A northern fur seal pup was recovering Monday at a marine life rehabilitation center where he is being fed fish smoothies after a harrowing weekend in San Rafael where he was almost hit by a car.
The baby seal was spotted Saturday by police officers near the Richmond-San Rafael Bridge moments after he flapped across the roadway narrowly avoiding being hit by several cars, the San Rafael Police Department said on Facebook.
The seal pup, nicknamed “Ivy,” was rescued by volunteers with the Marine Mammal Center and taken to their facility in Sausalito. The veterinary team there identified the baby seal as a male pup that is severely malnourished likely from being separated from its mother too early.
Where Pup Came From ‘A Bit of a Mystery’
It was not known how the pup made its way onto San Rafael streets.
“Unlike California sea lions, northern fur seals typically hunt well off the continental shelf in the open ocean, so for this pup to come ashore in San Francisco Bay is a bit of a mystery,” says Dr. Cara Field, medical director at The Marine Mammal Center. “Further diagnostic testing will hopefully shed light on why this pup veered off course before coming ashore during its first year on its own.”
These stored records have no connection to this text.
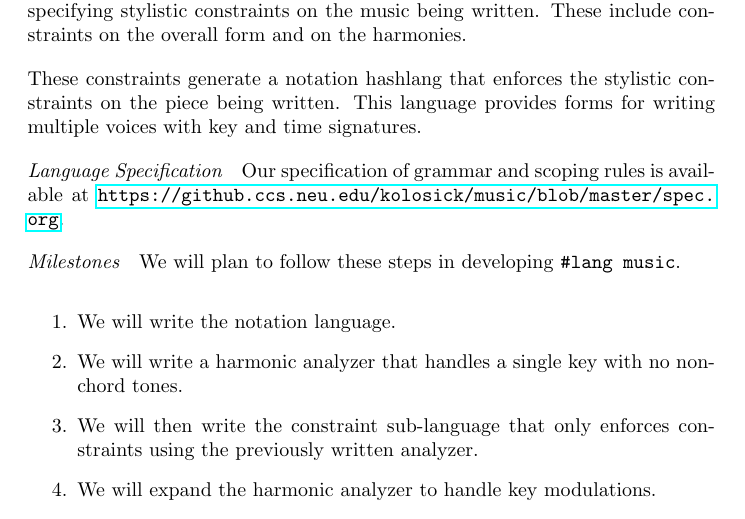
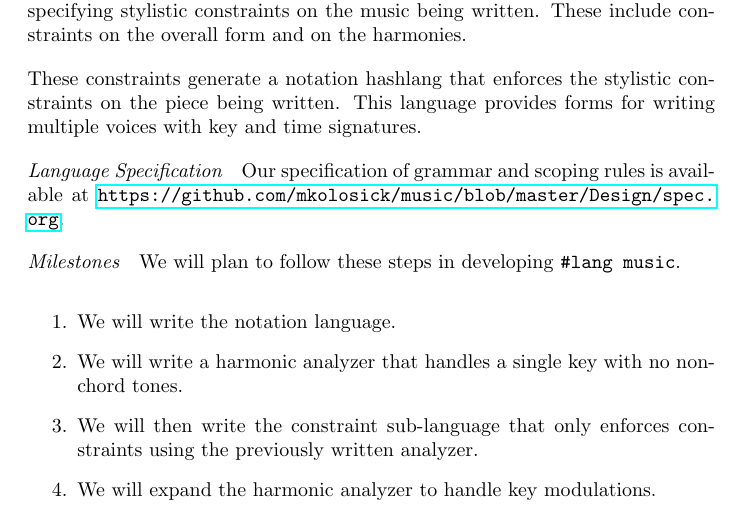
Before and after one commit to mkolosick/composer, a LaTeX document (Design/memo/memo.tex): part of the page, cut so that both start at the same text. Compiled offline with pdfLaTeX.

Commit message:
Fixed link

```diff
--- a/Design/memo/memo.tex
+++ b/Design/memo/memo.tex
@@ -31,7 +30,7 @@
 
 \newcommand{\music}{\texttt{\#lang music}}
 
-\setlength{\parindent}{0}
+\setlength{\parindent}{0pt}
 \setlength{\parskip}{10pt}
 
 \recipient{Matthias Felleisen}
@@ -55,7 +54,7 @@ multiple voices with key and time signatures.
 \section*{Language Specification}
 
 Our specification of grammar and scoping rules is available at
-\url{https://github.ccs.neu.edu/kolosick/music/blob/master/spec.org}.
+\url{https://github.com/mkolosick/music/blob/master/Design/spec.org}.
 
 \section*{Milestones}
 
```
Also changed, not shown: Design/memo/memo.tex (1 more changed lines).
The tiny seal is being tube-fed a fish smoothie mixture three times a day to help it gain weight and being given fluids to help boost hydration, the center said.
Based on the animal’s condition, veterinarians will decide later this week whether to move Ivy from his temporary intensive care pen to a standard rehabilitation pool pen to continue his treatment, it said.
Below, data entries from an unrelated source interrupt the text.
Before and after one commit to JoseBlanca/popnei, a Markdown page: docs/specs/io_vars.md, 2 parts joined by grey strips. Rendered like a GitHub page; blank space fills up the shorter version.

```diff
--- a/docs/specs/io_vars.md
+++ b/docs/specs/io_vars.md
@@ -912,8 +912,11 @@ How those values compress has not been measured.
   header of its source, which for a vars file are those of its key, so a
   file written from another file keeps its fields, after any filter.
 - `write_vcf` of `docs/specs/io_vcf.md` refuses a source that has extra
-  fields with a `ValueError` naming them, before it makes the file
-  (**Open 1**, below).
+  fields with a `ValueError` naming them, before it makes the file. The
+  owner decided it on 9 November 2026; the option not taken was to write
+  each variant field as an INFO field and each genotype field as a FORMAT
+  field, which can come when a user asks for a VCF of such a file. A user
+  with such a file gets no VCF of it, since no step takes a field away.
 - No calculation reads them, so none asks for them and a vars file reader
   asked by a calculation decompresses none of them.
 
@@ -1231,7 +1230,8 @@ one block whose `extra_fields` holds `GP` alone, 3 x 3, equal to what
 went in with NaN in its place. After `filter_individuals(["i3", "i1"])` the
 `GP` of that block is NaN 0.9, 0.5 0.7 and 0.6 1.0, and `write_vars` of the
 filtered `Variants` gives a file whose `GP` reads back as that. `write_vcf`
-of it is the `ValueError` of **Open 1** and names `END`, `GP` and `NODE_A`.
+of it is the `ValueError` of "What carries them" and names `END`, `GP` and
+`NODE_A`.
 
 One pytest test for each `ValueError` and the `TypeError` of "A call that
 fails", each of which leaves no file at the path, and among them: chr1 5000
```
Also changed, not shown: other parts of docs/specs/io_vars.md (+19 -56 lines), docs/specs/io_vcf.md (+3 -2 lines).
Normally Found 600 Miles Off the Coast
Northern fur seals are typically found 600 miles off the coast and are a threatened species, police said.
Female seals can grow up to five feet and 140 pounds, and male seals can group up to seven feet and 600 pounds, according to the National Oceanic and Atmospheric Administration.
The seals were historically hunted for their fur. But a 1911 international treaty banned hunting at sea and created guidelines for land hunting. The California population of northern fur seals was estimated at 14,050 in 2016. The California seals breed off the Farallon Islands and San Miguel Island, the San Francisco Chronicle reported.
The seals spend 300 days a year in the ocean.